Author James McBride and the cover of his book, "The Good Lord Bird." (Chia Messina / Riverhead )
John Brown, the white abolitionist who sought to free black slaves with the barrel of a gun, is a recurring character in American literature. He's one of the ghosts that haunt Marilynne Robinson's "Gilead," and he's the messianic, brooding prophet at the heart of Russell Banks' epic "Cloudsplitter." In the post-Civil War memoir of his contemporary, Frederick Douglass, Brown is a brave, principled man, with a plan to start a slave uprising that's plainly suicidal.
In James McBride's new novel, "The Good Lord Bird," Brown is a comic figure, given to making religious speeches at strangely inappropriate moments. He's a bit touched, frankly, and only the newest and unlikeliest member of his band of slavery-fighting renegades can see it.
It's 1856 and "Little Onion" is a slave boy, age 11 or thereabouts. He ends up with "The Old Man" Brown thanks to an accidental encounter in a tavern in "Bleeding Kansas," then the site of a smoldering war between bands of anti-slavery and pro-slavery fighters. Little Onion observes of Brown that "maybe he didn't know his own self, for he was prone to stop on his horse in the middle of the afternoon, cup his hand to his ear, and say, 'Shh. I'm getting a message from our Great Redeemer, who stoppeth time itself on our behalf.'"
McBride wrote three previous books, including the bestselling memoir "The Color of Water." With "The Good Lord Bird," he's written a fast-moving farce that's laugh-out-loud funny and filled with many wonderfully bizarre images. Its narrator, Henry Shackleford, a.k.a. Little Onion, is a baby-faced boy who spends almost the entire book in a dress. When Brown spots him, he's dressed in rags, and Brown mistakes him for a girl. Little Onion is too scared of the white stranger to correct him.
As he travels with Brown, he discovers it's easy to be a girl, because "a damsel out west on the trail could spit, chaw tobacco, holler, grunt, and fart, and gather no more attention to herself than a bird would snatching crumbs off the ground." All the white people in his orbit buy Little Onion's girl act, though most of the slaves see right through it. McBride thus gives us an apt metaphor for the failure of Americans to see the full humanity of the black slaves among them — and of the lengths slaves themselves would go to be seen as submissive. Putting Little Onion in a dress is a stroke of satirical genius. But it soon becomes apparent that McBride's mission here is less satire than an adventure story with lots of broad and bawdy comedy.
Consider this exchange in which Brown comes to a Kansas town to rescue Little Onion — with guns blazing — after learning that the "girl" has been seen drinking with the customers in a whorehouse:
"Did you commingle with anyone in a fleshy way of nature without being married?" the outraged Brown asks, even as enemy bullets ping and whiz past him. "No sir," Little Onion answers. "I am still clean and pure as the day I was born in that fashion."

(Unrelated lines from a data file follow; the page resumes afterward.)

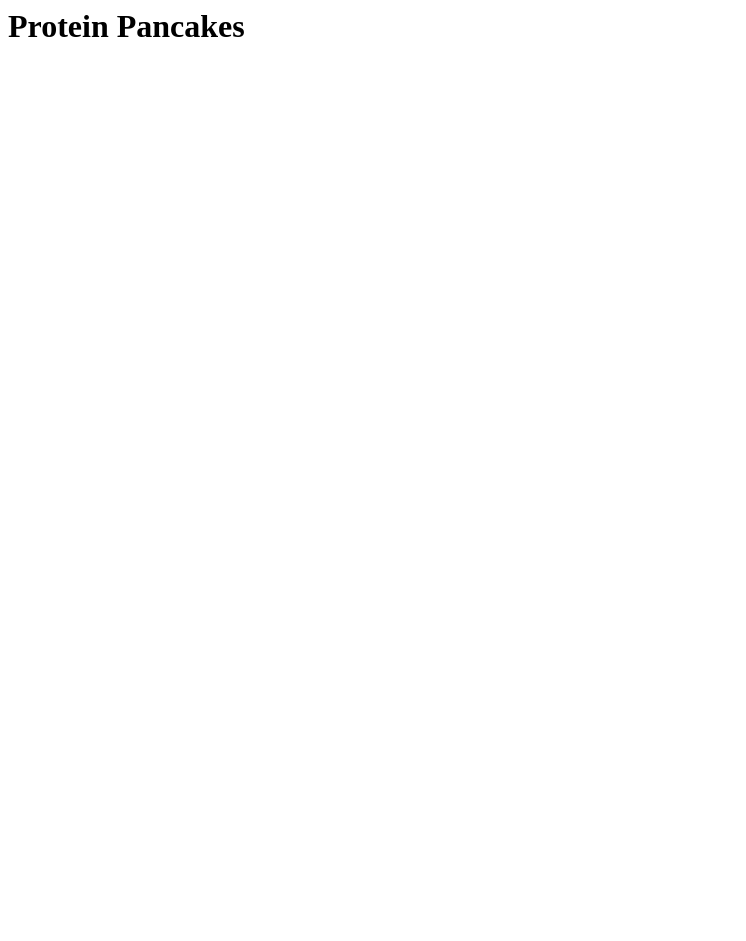
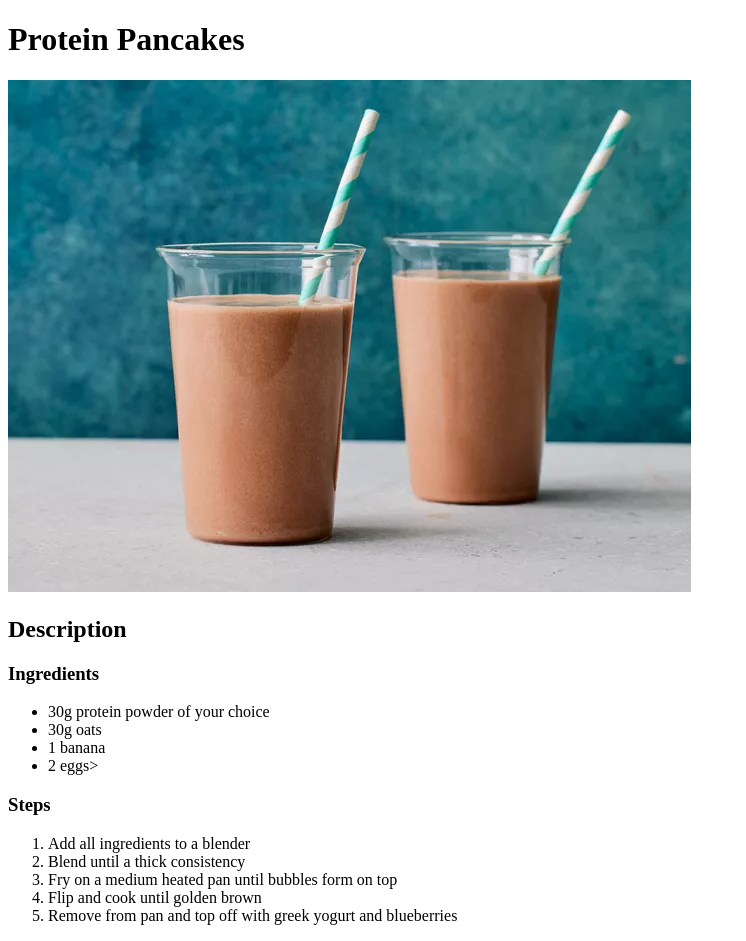
Before and after one commit to EpicScreenager/odin-recipes, a plain HTML site: page recipes/protein-pancakes.html in a window 1280 px wide. Shown: the whole page, without its empty margins (0-746 px from the left). Before the commit the page ends 800 px from the top, so only its background shows below. Drawn offline with Linux system fonts and the light colour scheme.

Commit message:
Iteration 3: receipe page content
Added content for protein pancakes

```diff
--- a/recipes/protein-pancakes.html
+++ b/recipes/protein-pancakes.html
@@ -1 +1,34 @@
-<h1>Protein Pancakes</h1>
+<!DOCTYPE html>
+<html>
+    <head>
+        <meta charset="utf-8">
+        <title>Protein Pancakes</title>
+    </head>
+
+    <body>
+        <h1>Protein Pancakes</h1>
+        <img src="/images/Protein-Shake.webp" alt="A protein shake">
+
+        <h2>Description</h2>
+
+        <h3>Ingredients</h3>
+
+        <ul>
+            <li>30g protein powder of your choice</li>
+            <li>30g oats</li>
+            <li>1 banana</li>
+            <li>2 eggs></li>
+        </ul>
+
+        <h3>Steps</h3>
+
+        <ol>
+            <li>Add all ingredients to a blender</li>
+            <li>Blend until a thick consistency</li>
+            <li>Fry on a medium heated pan until bubbles form on top</li>
+            <li>Flip and cook until golden brown</li>
+            <li>Remove from pan and top off with greek yogurt and blueberries</li>
+        </ol>
+
+    </body>
+</html>
```
Also changed, not shown: images/Protein-Shake.webp (added).
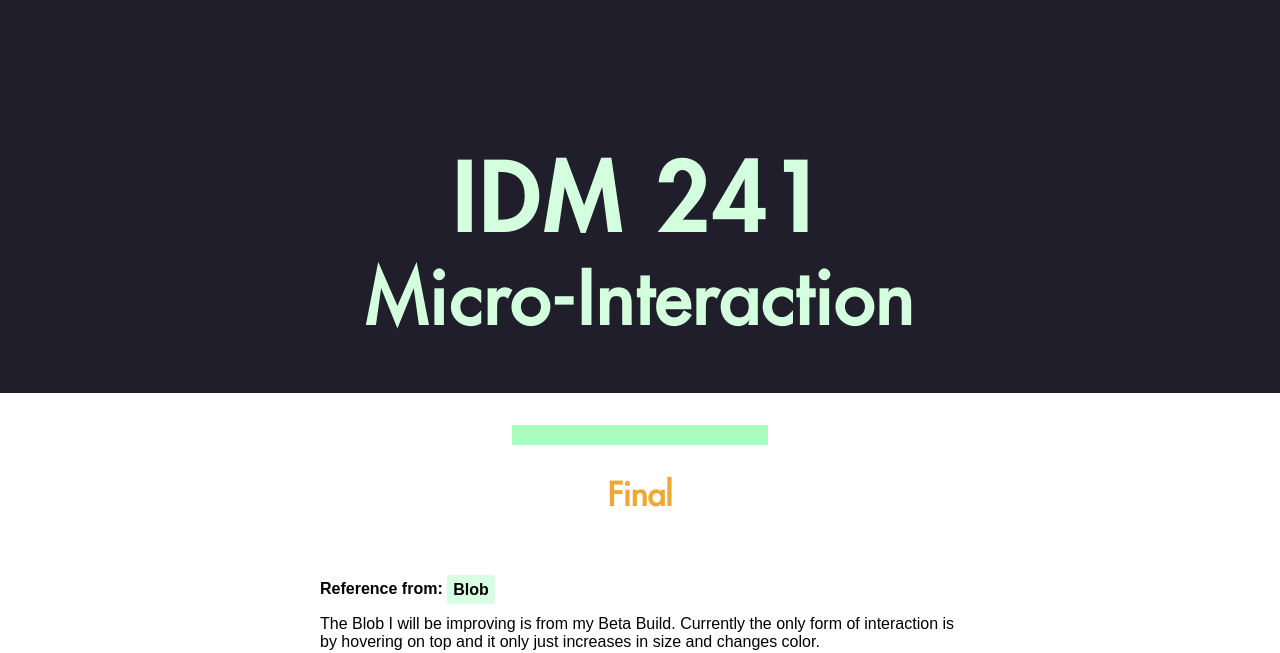
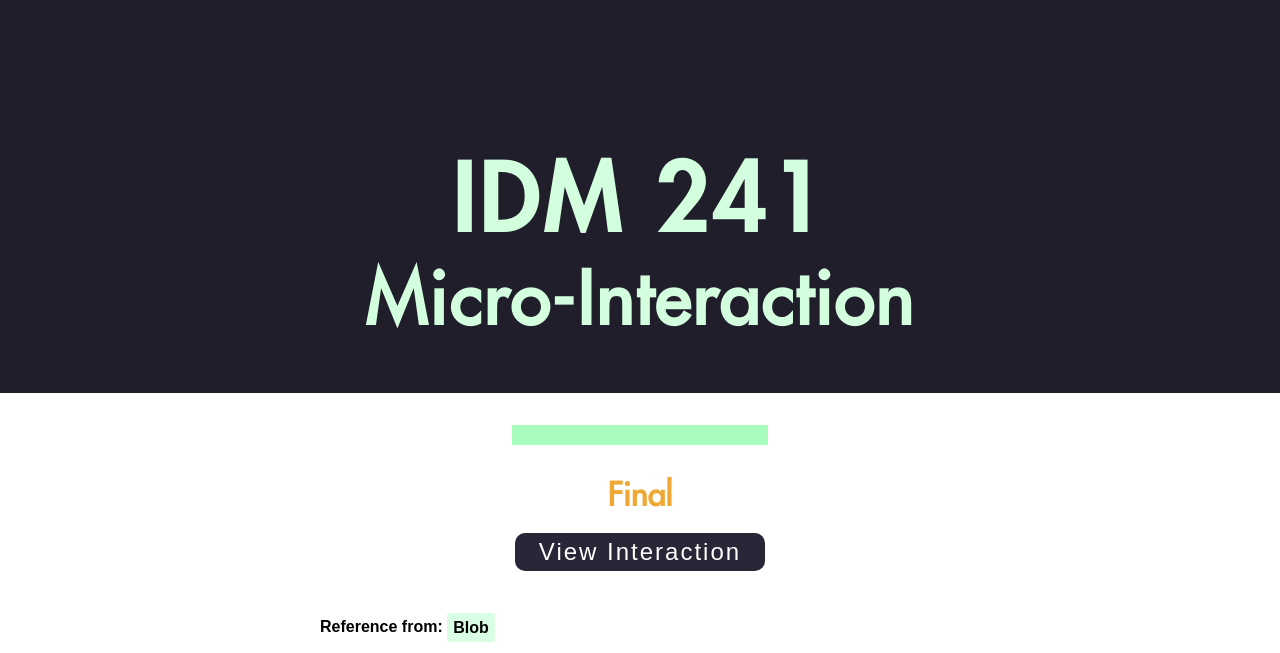
Before and after one commit to dolma2000/idm241-dys43, a plain HTML site: page final/index.html in a window 1280 px wide. Shown: the top 653 px of the page. Drawn offline with Linux system fonts and the light colour scheme; a web font is replaced by a local one.

Commit message:
included "View" interaction in index of Final

```diff
--- a/final/index.html
+++ b/final/index.html
@@ -16,7 +16,7 @@
 
     <div class="final">
         <h1>Final</h1> <br>
-        <!-- <a class="build" href="build.html"><h2>View Interaction</h2></a> -->
+        <a class="build" href="build.html"><h2>View Interaction</h2></a>
 
 
         <p><b>Reference from: <a class="link" target="blank" href="http://www.dolmayangchensherpa.com/idm241/beta/build.html/">Blob</a></b> <br>
```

Those looking for verisimilitude or gravitas in their historical fiction might want to avoid "The Good Lord Bird." McBride makes its clear he's willing to kill just about any sacred cow to keep the humor going.
Douglass enters the novel about halfway through when Brown comes to live with the great abolitionist for two months in Rochester, N.Y. This is a true historical encounter. But the Douglass of "The Good Lord Bird" is a figure largely unrecognizable to those who love African American history. Among other things, he's a lush and a lech. McBride's portrait of Douglass felt downright sacrilegious to me.
Douglass calls Little Onion to his room, and it's soon clear the great man's intentions with the girl/boy are not pure. He gropes at her/him. They get drunk. "The more stupefied he got, the more he forgot about the hanky-panky he had in mind and instead germinated on what he knowed — orating," Little Onion says. "First he orated on the plight of the Negro. He just about wore the Negro out. When he was done orating on them, he orated about the fowl, the fishes, the poultry, the white man, the red man, the aunties, uncles, cousins, the second cousins, his cousin Clementine, the bees, the flies…"
In "The Good Lord Bird," the America of legalized slavery is a land of such moral vacancy even the country's heroes are devoid of decency. The novel's slaves have all learned to lie so much to white people that lying becomes part of their nature. "I never knowed a Negro from this day to that who couldn't lie to themselves about their own evil while pointing out the white man's wrong," Little Onion says.
American novelists have given us great books that send people on journeys through slave-holding territory. Fifteen years ago, Charles Johnson won the National Book Award for "Middle Passage," another novel with a wily black protagonist. And, of course, Mark Twain eviscerated the hypocrisy of the age in "Huckleberry Finn." But both of those books were filled with larger doses of humanity than are to be found in "The Good Lord Bird." McBride is a clever writer, and it's fun to ride along with him — as long as you don't mind running roughshod over history while doing so.
The Good Lord Bird
Riverhead: 434 pp., $27.95